ABOUT THIS TASK
Exactly as they stand, set down all of the records again.

• • •

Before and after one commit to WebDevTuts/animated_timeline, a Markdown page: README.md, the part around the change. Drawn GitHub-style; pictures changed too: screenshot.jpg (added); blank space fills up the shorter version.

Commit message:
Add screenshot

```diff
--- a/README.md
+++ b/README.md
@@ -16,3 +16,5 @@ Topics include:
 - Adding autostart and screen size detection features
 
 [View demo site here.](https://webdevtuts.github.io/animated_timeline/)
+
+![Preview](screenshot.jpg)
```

• • •

EXERCISE ANSWER
Before and after one commit to WebDevTuts/animated_timeline, a Markdown page: README.md, the part around the change. Drawn GitHub-style; pictures changed too: screenshot.jpg (added); blank space fills up the shorter version.

Commit message:
Add screenshot

```diff
--- a/README.md
+++ b/README.md
@@ -16,3 +16,5 @@ Topics include:
 - Adding autostart and screen size detection features
 
 [View demo site here.](https://webdevtuts.github.io/animated_timeline/)
+
+![Preview](screenshot.jpg)
```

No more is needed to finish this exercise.